| 04 Feb 2022 | 06:59

    Allan Jones, 27, of Warwick, was convicted of driving while intoxicated and related traffic offenses by a jury in the Town of Warwick Court on Jan. 31, according to a press release from Orange County District Attorney David Hoovler. During the trial, prosecutors argued that on December 27, 2020, in the Town of Warwick, Jones operated a motor vehicle in a reckless fashion while turning off his headlights to avoid detection by police.

    Officers were eventually able to stop Jones’s car, which struck a police vehicle in the process. Jones failed a series of roadside field sobriety tests and then submitted to a blood draw which was analyzed and revealed the presence of both alcohol and marijuana.

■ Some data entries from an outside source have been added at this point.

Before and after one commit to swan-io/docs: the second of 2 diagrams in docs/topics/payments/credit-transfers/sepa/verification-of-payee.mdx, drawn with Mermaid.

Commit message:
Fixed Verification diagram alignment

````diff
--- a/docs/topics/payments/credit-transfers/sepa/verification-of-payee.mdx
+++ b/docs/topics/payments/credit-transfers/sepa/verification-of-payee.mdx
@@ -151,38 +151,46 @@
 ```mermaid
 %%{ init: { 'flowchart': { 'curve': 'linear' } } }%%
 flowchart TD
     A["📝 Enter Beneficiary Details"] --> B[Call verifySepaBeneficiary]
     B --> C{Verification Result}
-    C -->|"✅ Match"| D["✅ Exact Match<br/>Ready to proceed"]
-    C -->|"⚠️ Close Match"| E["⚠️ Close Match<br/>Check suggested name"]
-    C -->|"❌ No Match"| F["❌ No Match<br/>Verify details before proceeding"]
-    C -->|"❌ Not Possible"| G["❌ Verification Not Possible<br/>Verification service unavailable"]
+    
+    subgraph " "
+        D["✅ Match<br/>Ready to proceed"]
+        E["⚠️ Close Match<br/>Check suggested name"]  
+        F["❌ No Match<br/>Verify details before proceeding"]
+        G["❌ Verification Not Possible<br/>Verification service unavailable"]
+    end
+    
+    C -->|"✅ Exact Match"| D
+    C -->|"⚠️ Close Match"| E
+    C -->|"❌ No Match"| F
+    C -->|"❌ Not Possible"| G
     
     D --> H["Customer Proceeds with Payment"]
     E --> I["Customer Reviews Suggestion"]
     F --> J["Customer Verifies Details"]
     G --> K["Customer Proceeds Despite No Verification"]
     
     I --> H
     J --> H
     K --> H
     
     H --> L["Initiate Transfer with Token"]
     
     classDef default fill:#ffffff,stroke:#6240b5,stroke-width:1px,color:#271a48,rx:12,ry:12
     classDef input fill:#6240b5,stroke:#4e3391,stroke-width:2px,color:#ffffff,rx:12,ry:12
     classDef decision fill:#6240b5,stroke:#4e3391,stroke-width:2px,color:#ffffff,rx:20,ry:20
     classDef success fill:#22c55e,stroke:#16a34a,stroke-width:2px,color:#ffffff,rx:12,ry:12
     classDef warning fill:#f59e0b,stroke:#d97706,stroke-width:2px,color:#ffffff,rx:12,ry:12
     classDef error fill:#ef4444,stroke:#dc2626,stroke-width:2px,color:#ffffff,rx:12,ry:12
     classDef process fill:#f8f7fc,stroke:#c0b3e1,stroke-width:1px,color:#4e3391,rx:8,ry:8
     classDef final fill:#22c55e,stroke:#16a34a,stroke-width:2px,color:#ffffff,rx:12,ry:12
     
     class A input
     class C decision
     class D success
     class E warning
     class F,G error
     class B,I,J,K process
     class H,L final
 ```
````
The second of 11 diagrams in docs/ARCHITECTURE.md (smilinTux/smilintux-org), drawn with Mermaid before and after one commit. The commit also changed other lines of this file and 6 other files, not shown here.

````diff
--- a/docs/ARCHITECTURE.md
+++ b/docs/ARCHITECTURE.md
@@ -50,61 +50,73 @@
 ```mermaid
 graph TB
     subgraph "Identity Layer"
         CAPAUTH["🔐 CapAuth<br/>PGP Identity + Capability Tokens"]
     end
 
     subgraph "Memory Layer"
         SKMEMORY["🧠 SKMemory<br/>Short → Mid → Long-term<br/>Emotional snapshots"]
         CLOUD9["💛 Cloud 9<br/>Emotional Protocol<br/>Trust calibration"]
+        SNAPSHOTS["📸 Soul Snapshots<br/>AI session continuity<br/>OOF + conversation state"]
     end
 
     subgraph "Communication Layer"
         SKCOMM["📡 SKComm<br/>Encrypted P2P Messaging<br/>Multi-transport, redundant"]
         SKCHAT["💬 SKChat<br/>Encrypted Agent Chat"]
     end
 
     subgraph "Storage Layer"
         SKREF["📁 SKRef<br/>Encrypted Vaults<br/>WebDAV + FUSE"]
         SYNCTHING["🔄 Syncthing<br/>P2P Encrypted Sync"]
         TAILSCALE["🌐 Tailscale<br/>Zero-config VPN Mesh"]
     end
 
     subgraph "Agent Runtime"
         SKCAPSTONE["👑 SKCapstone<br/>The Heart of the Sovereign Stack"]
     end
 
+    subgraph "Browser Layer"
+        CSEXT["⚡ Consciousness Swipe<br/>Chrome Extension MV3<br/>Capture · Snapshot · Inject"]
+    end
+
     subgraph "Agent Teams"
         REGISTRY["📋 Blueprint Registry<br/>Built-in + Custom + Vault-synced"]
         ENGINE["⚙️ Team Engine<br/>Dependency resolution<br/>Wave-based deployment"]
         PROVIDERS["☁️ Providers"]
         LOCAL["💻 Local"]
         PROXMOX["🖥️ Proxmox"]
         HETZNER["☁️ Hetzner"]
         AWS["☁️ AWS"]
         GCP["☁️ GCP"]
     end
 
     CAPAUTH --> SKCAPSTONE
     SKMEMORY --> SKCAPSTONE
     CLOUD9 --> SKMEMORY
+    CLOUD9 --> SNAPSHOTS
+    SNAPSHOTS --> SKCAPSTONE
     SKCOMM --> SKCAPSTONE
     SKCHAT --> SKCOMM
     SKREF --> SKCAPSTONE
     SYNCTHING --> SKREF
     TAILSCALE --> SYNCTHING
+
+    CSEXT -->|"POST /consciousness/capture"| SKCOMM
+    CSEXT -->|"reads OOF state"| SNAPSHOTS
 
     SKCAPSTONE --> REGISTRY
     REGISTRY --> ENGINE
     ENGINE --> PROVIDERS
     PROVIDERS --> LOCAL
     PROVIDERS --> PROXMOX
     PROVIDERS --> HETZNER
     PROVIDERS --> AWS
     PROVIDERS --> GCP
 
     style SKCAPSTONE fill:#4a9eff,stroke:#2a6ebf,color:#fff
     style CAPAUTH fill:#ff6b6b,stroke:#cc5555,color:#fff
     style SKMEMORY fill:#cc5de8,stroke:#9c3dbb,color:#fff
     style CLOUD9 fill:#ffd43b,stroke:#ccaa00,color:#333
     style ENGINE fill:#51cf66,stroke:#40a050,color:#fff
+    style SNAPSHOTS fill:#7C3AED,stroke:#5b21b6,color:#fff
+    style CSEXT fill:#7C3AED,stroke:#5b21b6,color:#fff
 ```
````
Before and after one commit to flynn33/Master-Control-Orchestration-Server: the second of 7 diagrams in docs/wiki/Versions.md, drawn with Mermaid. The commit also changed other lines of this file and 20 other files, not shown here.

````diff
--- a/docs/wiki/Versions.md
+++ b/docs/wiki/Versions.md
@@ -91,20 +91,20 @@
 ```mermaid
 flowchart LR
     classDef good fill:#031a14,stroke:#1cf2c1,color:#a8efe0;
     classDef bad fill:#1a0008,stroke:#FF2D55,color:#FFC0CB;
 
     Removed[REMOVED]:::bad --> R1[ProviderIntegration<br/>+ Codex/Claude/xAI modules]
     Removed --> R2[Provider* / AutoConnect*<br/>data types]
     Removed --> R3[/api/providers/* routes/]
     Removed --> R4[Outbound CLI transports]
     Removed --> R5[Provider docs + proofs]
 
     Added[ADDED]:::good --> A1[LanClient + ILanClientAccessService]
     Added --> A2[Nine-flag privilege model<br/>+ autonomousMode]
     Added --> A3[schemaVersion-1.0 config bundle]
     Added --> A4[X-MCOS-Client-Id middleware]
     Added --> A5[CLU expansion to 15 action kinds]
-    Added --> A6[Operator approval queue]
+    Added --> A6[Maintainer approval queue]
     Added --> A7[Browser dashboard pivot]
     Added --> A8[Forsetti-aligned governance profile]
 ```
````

New York State Law prohibits driving under the influence of cannabis.

    After the jury returned the guilty verdict, the Court adjourned the case for sentencing to April 26, 2022. At sentence, Jones faces up to a year in the Orange County Jail, as well as mandated revocation of his driving privileges.

    District Attorney Hoovler acknowledged the New York State Police and Town of Warwick Police for their investigation and the arrest, and commended Assistant District Attorney Alycia DeMilio, who prosecuted the case.

    “My office will continue to seek to hold drunk drivers accountable for their actions and to ensure that their privilege to drive a motor vehicle is revoked,” said Hoovler. “Intoxicated motorists pose a risk and endanger officers who seek to keep our roads safe. We all deserve to drive on roads free from the danger of intoxicated drivers.”

    This criminal charge is merely an allegation that a defendant has committed a violation of the criminal law, and it is not evidence of guilt. All defendants are presumed innocent and entitled to a fair trial, during which it will be the State of New York’s burden to prove guilt beyond a reasonable doubt.